“I recognise that some forms of sexual crime remain under-reported and would urge victims to come forward so we can investigate and bring those responsible to justice.”

Other crimes

One murder was recorded in Fife in the third quarter of 2020/21 - three less than during the same period in 2019/20.

Despite this reduction, there were 194 more reports of common assaults and six more incidents of serious assault, with detection rates for both increasing by nearly six and five percent respectively.

The coronavirus restrictions in place throughout 2020 have resulted in large numbers of Fife’s population remaining at home and this has likely played a part in the fall of domestic housebreaking.

In Fife, all forms of housebreaking and attempted housebreaking - including the likes of sheds, businesses and garages - have reduced, with 171 fewer offences reported this year.
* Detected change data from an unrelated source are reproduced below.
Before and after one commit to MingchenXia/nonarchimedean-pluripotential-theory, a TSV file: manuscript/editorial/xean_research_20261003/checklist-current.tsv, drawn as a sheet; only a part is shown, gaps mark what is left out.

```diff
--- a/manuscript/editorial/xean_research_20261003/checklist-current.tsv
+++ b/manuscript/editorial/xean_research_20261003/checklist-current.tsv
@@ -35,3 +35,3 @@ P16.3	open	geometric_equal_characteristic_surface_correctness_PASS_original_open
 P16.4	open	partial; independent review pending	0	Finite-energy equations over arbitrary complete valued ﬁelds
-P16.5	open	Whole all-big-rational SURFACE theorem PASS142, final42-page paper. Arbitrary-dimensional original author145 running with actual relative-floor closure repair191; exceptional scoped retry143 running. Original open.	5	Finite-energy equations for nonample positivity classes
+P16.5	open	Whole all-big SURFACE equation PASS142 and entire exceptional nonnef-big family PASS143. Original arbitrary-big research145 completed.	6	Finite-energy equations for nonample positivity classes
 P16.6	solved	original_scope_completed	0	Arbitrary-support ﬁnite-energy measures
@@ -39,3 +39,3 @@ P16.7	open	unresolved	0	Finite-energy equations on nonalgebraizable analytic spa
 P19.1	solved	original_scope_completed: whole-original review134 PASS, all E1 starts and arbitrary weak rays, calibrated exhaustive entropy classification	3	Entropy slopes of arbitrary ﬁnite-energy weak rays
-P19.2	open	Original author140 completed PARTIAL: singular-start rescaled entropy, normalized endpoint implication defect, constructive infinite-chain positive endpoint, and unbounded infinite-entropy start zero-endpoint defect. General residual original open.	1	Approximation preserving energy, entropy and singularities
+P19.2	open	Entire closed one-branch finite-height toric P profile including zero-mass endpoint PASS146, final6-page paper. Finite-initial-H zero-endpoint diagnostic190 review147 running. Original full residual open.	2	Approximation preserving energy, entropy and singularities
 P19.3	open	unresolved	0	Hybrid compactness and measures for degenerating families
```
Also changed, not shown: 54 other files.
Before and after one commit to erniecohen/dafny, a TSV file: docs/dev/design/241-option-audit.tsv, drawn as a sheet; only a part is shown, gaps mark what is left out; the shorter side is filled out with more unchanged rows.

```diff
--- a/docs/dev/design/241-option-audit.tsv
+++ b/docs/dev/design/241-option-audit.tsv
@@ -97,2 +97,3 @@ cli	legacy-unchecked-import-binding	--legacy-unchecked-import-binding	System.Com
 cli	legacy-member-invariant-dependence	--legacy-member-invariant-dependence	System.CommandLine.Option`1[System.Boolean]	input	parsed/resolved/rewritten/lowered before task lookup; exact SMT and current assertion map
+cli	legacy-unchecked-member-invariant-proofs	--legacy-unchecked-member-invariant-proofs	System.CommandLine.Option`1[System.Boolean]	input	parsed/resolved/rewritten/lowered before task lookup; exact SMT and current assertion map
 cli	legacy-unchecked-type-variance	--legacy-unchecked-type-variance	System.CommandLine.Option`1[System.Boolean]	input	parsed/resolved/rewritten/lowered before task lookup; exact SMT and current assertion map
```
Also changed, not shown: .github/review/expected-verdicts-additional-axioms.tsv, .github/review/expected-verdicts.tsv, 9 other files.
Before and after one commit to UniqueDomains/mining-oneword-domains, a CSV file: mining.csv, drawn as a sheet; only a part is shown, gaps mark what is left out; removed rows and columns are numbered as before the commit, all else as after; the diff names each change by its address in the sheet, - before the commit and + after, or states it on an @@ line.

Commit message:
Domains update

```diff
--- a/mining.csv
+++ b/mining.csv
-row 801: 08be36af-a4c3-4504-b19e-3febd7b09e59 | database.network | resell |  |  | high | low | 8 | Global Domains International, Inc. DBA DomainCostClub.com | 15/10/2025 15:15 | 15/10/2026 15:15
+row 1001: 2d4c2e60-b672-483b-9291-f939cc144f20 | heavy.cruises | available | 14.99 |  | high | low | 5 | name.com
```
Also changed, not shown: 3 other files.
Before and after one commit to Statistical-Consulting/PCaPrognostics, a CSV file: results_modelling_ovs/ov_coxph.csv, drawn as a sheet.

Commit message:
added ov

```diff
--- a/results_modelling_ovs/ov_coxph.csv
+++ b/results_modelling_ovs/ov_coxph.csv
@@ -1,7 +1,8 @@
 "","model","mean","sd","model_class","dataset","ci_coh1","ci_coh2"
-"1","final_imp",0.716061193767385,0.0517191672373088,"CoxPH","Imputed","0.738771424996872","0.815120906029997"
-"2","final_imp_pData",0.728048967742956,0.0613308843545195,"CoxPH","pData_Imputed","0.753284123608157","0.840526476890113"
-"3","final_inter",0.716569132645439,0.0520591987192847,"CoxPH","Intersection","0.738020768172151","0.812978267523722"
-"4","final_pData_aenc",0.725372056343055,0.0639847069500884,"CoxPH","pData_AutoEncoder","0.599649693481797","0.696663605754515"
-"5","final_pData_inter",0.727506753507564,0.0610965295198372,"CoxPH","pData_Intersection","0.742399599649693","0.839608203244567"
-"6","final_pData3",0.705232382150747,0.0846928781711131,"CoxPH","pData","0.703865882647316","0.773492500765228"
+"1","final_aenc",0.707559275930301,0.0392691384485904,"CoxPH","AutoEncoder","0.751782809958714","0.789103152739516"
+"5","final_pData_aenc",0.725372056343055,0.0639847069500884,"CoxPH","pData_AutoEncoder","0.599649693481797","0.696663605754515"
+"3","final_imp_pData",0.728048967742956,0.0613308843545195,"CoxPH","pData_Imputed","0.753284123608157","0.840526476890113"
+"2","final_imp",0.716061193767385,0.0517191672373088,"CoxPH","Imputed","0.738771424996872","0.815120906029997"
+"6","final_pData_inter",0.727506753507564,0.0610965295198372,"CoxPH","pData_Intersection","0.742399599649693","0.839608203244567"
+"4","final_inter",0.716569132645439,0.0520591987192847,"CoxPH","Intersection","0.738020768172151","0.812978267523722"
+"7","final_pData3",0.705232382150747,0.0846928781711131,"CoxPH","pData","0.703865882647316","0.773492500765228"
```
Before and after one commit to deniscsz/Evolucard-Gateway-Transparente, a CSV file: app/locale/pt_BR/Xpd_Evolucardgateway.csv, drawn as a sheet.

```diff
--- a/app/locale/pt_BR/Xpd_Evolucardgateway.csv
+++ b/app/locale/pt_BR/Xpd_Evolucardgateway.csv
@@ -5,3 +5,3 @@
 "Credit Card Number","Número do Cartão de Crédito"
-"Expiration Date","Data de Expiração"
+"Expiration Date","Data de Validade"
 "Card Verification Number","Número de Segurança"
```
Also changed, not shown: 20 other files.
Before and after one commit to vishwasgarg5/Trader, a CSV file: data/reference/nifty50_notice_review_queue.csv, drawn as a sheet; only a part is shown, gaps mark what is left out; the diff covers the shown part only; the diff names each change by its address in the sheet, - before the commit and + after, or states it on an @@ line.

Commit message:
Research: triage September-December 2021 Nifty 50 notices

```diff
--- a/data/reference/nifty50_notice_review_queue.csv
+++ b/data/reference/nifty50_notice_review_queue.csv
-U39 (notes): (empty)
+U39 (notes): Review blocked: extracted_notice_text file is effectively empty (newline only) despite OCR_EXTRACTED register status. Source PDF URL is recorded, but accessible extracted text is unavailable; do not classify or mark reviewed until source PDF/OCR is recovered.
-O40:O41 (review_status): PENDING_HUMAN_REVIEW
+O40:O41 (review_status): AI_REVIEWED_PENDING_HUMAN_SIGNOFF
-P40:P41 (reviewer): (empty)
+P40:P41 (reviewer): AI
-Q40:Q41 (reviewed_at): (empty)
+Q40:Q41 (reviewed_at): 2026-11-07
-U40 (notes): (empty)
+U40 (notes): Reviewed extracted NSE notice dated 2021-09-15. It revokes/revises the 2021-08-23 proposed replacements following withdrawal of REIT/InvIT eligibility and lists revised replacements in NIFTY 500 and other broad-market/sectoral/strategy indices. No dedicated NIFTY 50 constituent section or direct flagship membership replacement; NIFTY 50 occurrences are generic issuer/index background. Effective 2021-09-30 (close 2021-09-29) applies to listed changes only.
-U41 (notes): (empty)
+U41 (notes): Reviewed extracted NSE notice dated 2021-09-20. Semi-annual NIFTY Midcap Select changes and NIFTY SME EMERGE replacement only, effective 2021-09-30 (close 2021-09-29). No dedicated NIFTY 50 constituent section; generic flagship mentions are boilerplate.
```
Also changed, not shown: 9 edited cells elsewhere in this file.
But even with this reduction in reporting, the detection rate for domestic housebreaking has increased by nearly eight percent.

However, there has been a continued rise in fraud offences in Fife, mirroring a national trend linked to more people spending time at home and relying on technology.

Across Scotland, overall crimes are down but there have been notable rises in domestic abuse (1.8 percent), online child sexual abuse (13.4 percent) and fraud (43.4 percent).

Deputy Chief Constable Fiona Taylor said Police Scotland has seen a “shift to more serious offences and increasingly complex and resource-intensive investigations.”

In total, 5,947 more crimes of antisocial behaviour have been recorded in Fife division, significantly impacted by anti-social behaviour related calls linked to the ongoing pandemic.

The figures show there has also been a rise in fire-raising crime – from 84 to 123 incidents. However, detection rates have also risen by about 11 percentage points.

Nationally, there has been a large increase in the number of incidents about public nuisance - 56,900 to 123,900 incidents - over the nine month period, as well as a rise in neighbour disputes and noise complaints.

Road safety remains a priority and the number of casualties in Fife fell by 117, while there were also three fewer fatal collisions on the region’s roads, although there is a recognition that during periods of 2020 there were a lot less motor vehicles on the roads.

Chief Sup McEwan said: “Despite the ongoing coronavirus pandemic, the officers and staff within Fife Division have continued to work tirelessly to keep Fife a safe place to live, work and visit and I am encouraged by the reduction in various offences we’ve observed.

“Where crimes have been reported though, in particular surrounding crimes of violence and domestic housebreaking, Fife Division are highly successful at apprehending those responsible.

“It is too early to assess the full impact COVID-19 has had on recorded crime and we must not become complacent in our efforts to reduce crime within the Kingdom further.

“DCC Fiona Taylor has stated that policing must continue to enhance our specialist capacity and capability to protect the people of Scotland from threat, harm and risk in the public, private and virtual spaces. Despite our reductions in certain online sexual crimes, I want to make it clear that we are committed to doing more.

“I also welcome our reduction in road casualties and the fall in serious motoring offences such as drink driving and speeding. I hope to see continued success in this area and remind the public that they should never risk getting behind the wheel while under the influence.”